═══ Material to process ═══

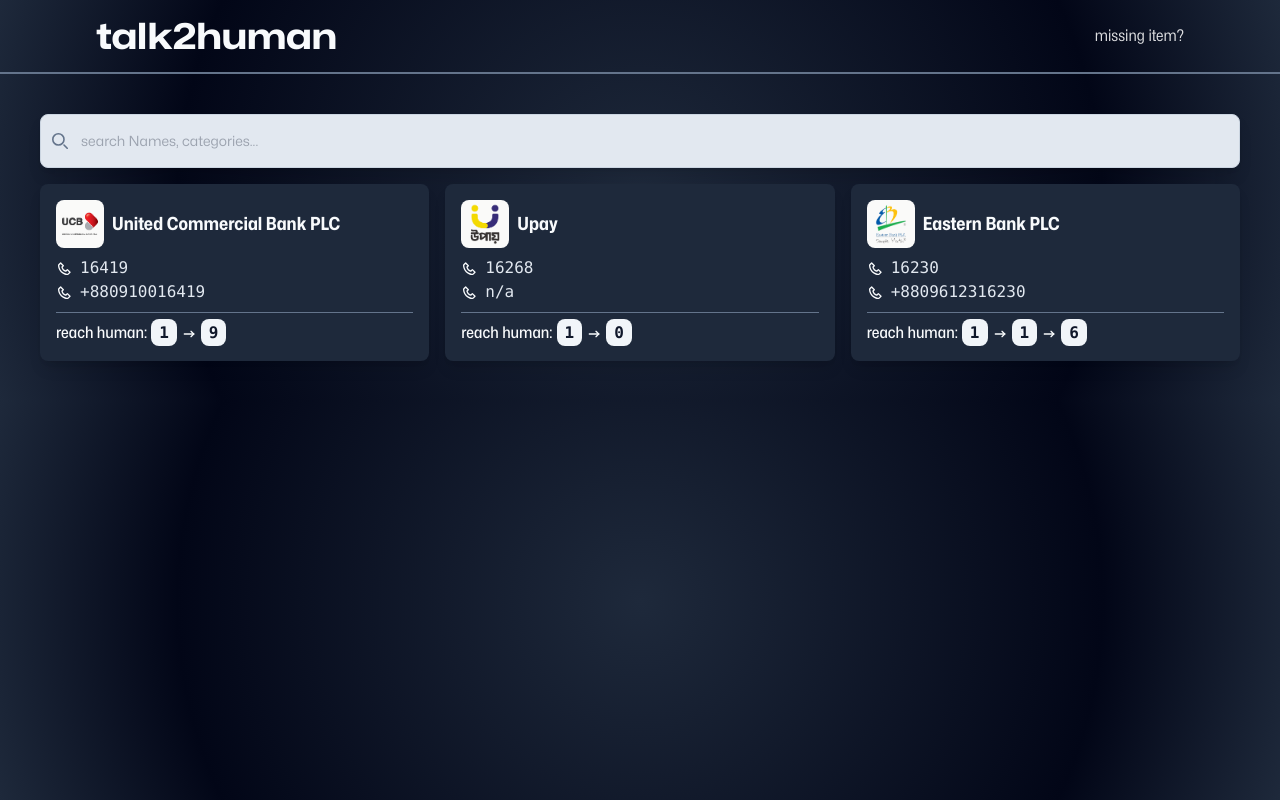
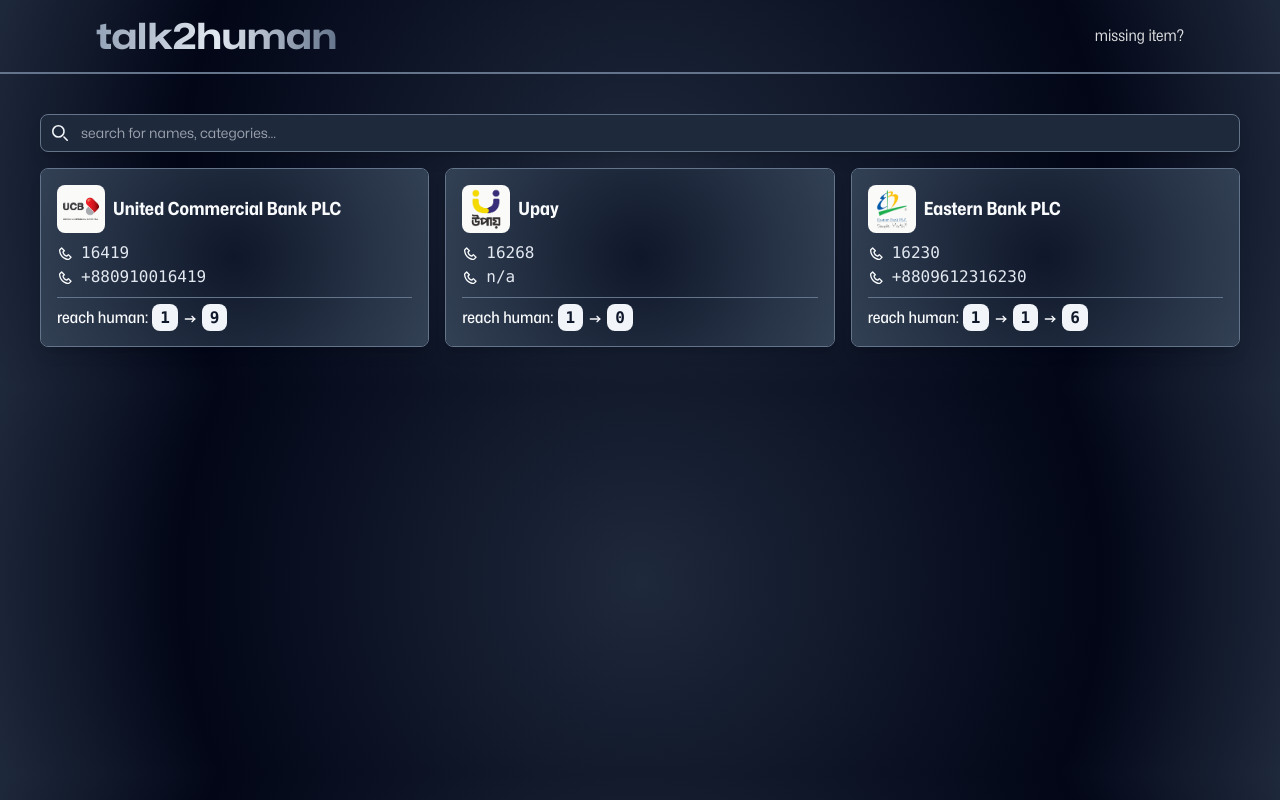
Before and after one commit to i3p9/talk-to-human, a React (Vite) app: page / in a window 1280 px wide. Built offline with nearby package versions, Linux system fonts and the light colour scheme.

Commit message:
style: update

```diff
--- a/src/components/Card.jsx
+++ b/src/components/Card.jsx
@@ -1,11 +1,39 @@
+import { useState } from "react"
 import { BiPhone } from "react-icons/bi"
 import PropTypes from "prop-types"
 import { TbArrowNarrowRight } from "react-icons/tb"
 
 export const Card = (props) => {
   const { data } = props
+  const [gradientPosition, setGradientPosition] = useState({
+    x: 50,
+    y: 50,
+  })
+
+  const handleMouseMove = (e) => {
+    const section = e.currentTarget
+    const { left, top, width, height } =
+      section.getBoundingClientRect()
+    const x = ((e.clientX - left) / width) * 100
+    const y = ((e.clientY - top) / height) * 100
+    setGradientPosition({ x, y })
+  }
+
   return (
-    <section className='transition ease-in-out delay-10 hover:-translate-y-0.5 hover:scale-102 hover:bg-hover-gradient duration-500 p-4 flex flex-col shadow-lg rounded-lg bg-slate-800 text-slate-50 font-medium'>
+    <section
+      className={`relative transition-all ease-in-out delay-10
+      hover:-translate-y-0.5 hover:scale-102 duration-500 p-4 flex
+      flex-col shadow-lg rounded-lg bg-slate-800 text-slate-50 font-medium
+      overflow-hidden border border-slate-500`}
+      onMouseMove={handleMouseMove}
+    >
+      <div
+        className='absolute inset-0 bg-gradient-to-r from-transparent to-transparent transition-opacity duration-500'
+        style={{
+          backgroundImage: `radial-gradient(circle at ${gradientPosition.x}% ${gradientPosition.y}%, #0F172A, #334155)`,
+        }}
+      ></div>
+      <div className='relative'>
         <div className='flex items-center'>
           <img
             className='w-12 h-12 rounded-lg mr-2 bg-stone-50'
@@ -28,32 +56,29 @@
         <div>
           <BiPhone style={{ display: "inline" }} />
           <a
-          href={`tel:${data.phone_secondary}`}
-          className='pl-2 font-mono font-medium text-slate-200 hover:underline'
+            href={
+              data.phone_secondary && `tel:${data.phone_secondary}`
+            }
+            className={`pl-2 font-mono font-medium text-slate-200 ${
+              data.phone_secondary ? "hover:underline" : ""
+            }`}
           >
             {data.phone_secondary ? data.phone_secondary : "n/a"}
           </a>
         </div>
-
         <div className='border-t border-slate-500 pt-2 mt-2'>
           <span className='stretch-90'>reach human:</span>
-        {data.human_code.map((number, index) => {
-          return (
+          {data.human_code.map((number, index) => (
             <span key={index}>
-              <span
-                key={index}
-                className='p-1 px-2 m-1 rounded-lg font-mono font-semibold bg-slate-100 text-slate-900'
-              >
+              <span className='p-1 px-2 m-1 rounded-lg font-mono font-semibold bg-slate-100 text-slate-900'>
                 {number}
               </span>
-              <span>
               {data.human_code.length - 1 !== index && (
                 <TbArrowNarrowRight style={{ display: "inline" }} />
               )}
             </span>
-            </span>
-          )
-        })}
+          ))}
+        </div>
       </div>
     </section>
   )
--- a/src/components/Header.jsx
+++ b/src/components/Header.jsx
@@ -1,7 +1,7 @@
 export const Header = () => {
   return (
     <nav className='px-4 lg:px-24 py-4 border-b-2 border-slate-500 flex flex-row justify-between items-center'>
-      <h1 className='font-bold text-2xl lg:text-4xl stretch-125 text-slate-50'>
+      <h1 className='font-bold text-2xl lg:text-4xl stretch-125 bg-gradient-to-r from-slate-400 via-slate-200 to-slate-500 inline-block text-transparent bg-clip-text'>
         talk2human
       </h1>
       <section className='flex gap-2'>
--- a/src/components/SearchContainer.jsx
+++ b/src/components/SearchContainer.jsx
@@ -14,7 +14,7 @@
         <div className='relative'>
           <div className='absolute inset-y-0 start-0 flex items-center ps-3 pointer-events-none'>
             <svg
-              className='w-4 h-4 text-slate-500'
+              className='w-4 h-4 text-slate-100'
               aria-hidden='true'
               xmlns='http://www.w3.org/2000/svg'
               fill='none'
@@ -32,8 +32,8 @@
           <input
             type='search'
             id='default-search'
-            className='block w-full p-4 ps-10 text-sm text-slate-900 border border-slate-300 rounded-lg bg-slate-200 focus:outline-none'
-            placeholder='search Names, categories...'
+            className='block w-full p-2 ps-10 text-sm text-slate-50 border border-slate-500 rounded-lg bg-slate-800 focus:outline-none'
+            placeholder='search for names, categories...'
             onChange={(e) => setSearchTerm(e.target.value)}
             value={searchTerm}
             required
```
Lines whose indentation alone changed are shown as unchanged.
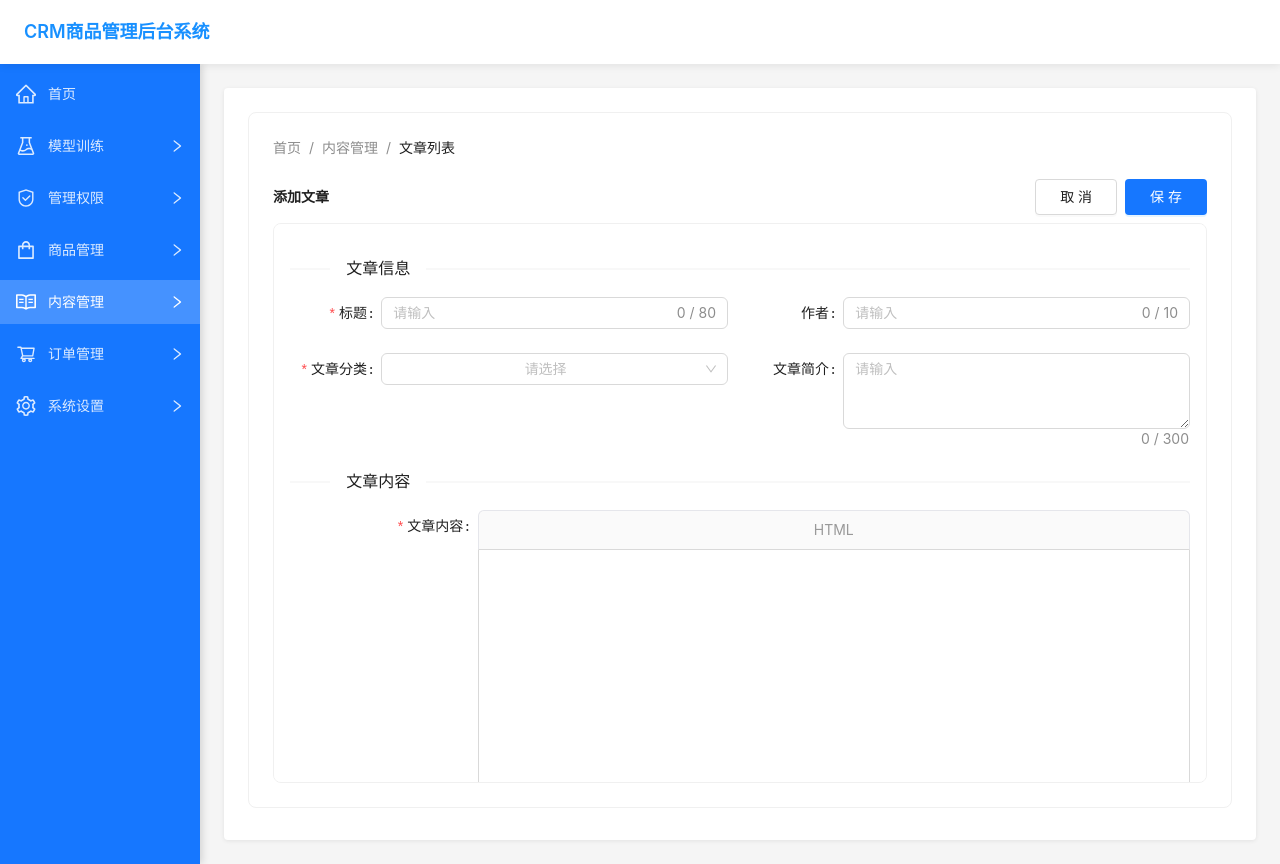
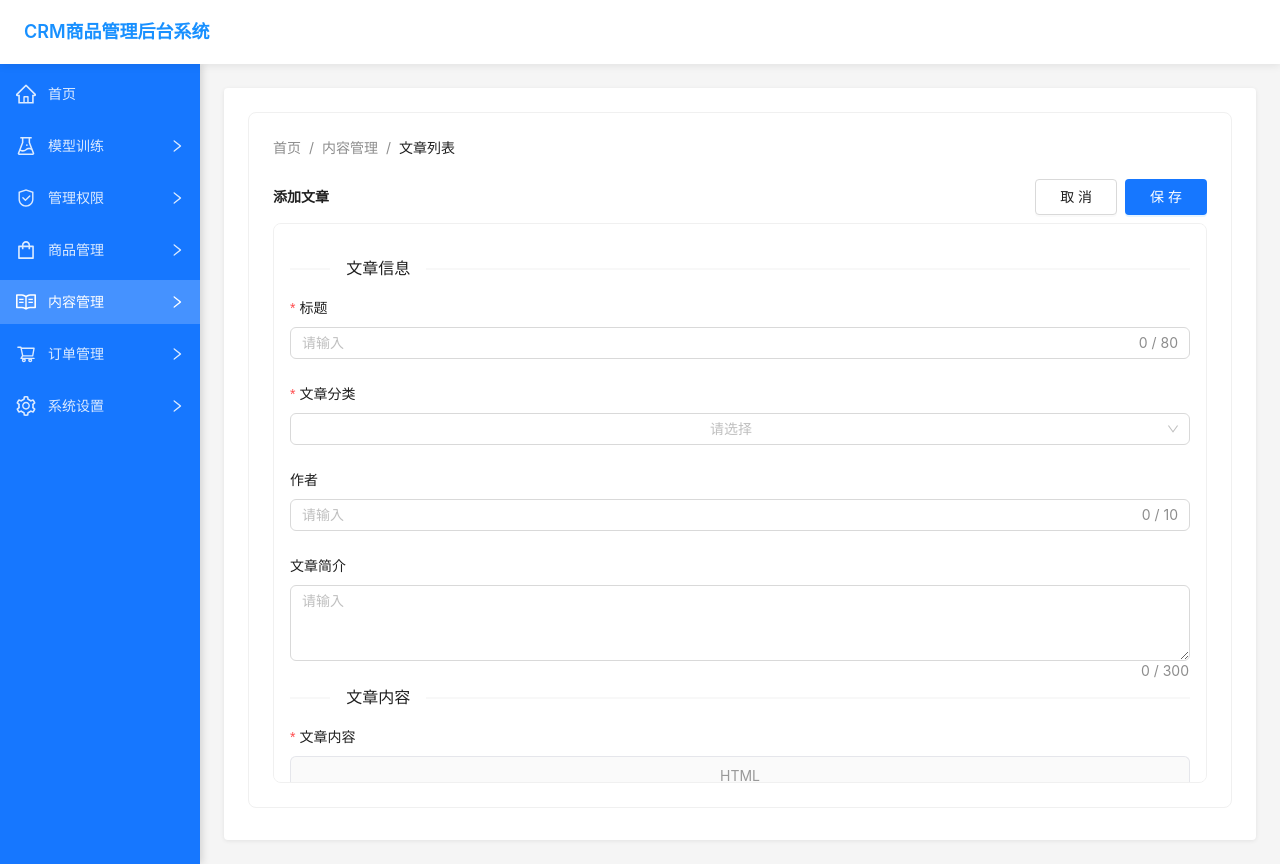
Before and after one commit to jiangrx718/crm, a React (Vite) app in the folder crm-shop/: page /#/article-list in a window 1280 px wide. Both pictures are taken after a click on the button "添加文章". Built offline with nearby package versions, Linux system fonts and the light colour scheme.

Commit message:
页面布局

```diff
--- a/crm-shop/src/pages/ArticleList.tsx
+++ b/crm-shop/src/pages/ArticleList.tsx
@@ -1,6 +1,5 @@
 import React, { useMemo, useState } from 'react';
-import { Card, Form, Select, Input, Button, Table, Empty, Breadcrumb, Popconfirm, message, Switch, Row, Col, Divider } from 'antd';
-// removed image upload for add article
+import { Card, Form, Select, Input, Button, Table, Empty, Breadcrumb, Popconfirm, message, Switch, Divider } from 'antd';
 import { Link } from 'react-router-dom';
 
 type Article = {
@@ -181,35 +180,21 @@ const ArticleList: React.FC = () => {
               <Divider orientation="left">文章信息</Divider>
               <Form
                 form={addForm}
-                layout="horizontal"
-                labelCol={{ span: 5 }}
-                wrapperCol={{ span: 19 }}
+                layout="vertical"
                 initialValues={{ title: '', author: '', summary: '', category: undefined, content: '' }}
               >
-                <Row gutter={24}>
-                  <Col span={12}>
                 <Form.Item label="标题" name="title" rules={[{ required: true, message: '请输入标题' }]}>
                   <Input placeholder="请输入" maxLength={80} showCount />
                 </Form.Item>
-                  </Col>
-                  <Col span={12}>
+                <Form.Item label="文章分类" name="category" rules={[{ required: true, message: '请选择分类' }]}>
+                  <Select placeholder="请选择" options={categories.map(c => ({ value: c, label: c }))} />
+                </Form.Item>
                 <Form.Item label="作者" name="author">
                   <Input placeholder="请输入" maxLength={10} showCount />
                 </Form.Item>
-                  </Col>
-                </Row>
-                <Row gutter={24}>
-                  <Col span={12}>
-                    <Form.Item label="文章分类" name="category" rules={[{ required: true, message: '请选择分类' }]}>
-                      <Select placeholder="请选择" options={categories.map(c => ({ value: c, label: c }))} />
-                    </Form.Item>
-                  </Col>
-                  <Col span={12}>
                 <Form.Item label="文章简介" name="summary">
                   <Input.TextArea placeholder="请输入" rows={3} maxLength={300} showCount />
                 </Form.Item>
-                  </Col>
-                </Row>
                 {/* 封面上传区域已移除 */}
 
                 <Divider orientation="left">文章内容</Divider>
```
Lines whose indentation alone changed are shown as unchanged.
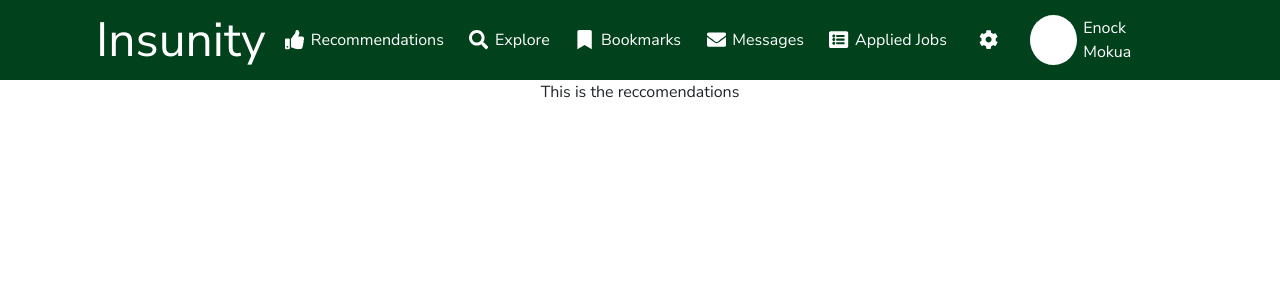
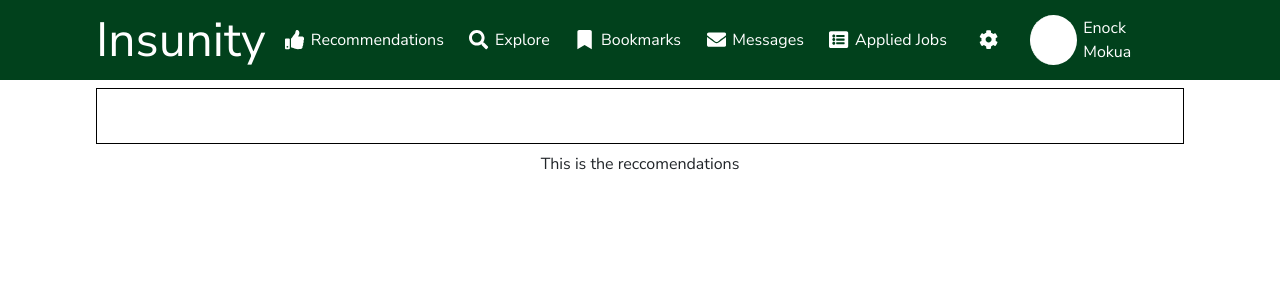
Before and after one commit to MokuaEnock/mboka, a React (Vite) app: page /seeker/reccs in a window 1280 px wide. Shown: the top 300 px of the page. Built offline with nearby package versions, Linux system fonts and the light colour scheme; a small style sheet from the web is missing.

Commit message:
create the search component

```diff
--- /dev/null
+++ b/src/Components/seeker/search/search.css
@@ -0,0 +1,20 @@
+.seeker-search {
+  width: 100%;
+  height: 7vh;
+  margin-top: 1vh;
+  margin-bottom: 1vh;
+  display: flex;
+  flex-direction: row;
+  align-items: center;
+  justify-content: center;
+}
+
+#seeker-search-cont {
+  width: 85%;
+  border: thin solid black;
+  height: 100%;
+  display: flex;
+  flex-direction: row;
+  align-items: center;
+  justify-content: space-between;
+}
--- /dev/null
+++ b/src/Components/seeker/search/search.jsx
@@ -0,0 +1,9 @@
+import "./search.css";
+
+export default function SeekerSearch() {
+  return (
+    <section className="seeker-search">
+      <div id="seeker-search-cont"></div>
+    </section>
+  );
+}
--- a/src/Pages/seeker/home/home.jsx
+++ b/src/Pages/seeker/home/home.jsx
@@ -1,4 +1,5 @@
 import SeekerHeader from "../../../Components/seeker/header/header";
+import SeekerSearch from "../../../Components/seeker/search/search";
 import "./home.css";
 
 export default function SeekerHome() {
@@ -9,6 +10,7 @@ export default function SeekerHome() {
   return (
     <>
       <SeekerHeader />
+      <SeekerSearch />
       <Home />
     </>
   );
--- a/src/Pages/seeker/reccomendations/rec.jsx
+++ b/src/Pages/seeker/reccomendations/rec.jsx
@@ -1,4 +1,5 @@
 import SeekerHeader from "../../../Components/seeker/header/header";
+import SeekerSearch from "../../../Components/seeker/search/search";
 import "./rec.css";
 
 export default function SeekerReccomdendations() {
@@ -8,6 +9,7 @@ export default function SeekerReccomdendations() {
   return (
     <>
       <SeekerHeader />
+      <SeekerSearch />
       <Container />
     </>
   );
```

═══

**What is being asked:** Where a line of the records contains the word "content", copy that line.

**Completed task:**
                 initialValues={{ title: '', author: '', summary: '', category: undefined, content: '' }}
+  justify-content: center;
+  justify-content: space-between;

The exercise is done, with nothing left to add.